[Records for the exercise Boundary: Start]

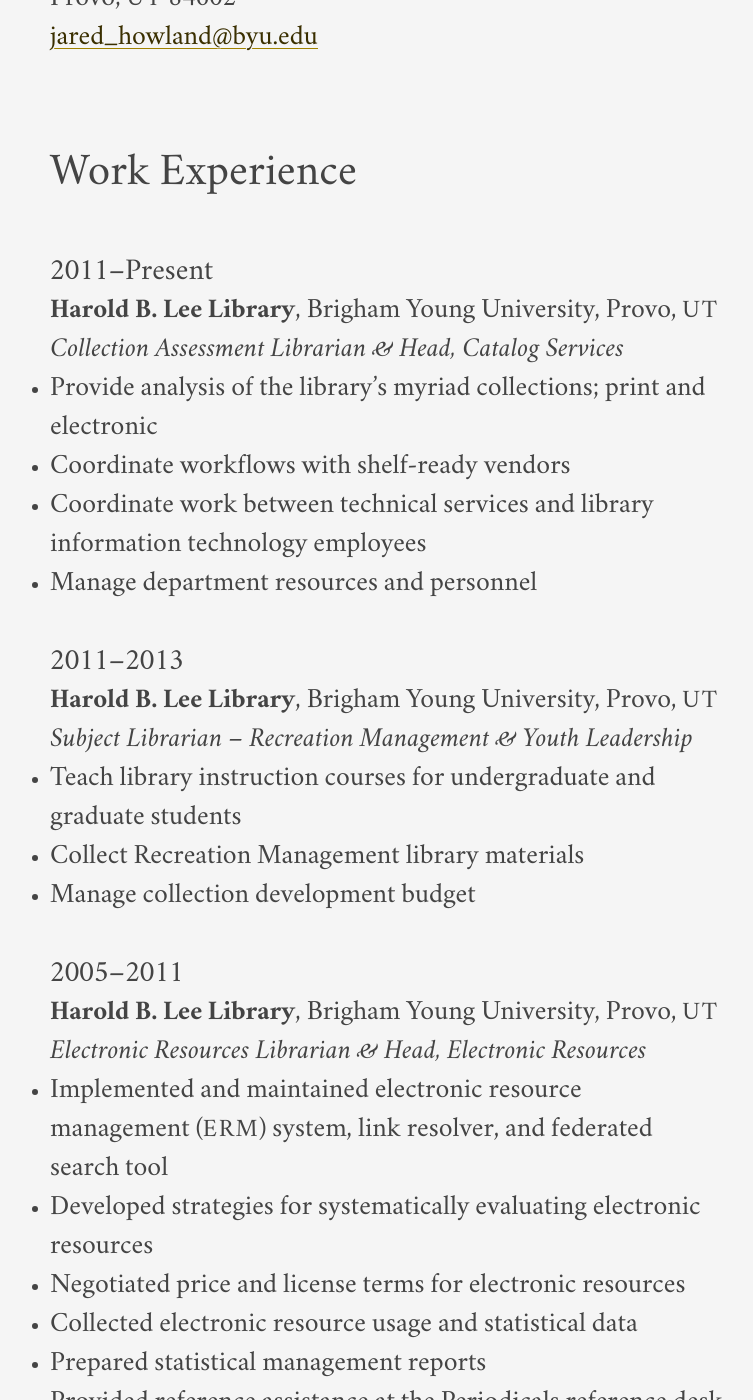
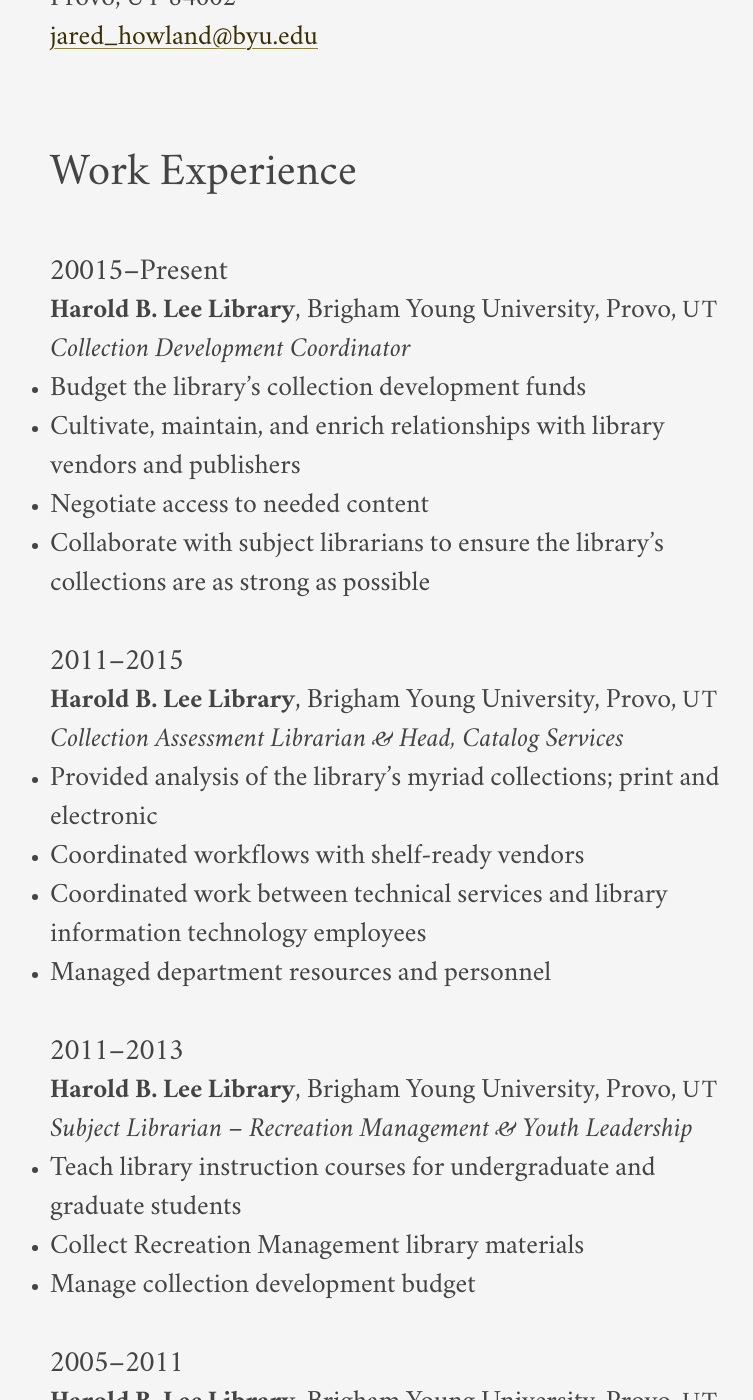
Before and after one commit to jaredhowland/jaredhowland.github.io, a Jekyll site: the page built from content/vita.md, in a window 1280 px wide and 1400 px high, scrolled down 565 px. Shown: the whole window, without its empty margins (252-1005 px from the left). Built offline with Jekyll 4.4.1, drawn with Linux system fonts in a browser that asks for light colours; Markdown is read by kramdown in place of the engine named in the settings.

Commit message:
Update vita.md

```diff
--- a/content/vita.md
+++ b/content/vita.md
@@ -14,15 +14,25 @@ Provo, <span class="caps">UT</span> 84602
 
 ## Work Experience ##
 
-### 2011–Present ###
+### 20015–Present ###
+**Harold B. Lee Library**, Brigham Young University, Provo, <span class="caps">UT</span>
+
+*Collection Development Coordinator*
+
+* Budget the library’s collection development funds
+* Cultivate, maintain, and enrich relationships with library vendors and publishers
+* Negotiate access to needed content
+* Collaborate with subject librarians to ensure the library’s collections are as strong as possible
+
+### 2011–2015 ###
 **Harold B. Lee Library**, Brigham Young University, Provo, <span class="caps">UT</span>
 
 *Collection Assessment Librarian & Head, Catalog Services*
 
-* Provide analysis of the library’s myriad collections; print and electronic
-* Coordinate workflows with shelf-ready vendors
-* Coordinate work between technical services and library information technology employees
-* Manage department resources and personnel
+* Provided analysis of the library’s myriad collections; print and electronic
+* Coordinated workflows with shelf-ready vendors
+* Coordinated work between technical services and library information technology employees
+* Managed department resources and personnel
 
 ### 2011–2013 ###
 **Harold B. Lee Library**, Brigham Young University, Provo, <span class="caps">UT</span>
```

[Records for the exercise Boundary: End]

- **What you have to do**: Write out each line above that contains the word "vendors".

- **Response box**:
+* Cultivate, maintain, and enrich relationships with library vendors and publishers
-* Coordinate workflows with shelf-ready vendors
+* Coordinated workflows with shelf-ready vendors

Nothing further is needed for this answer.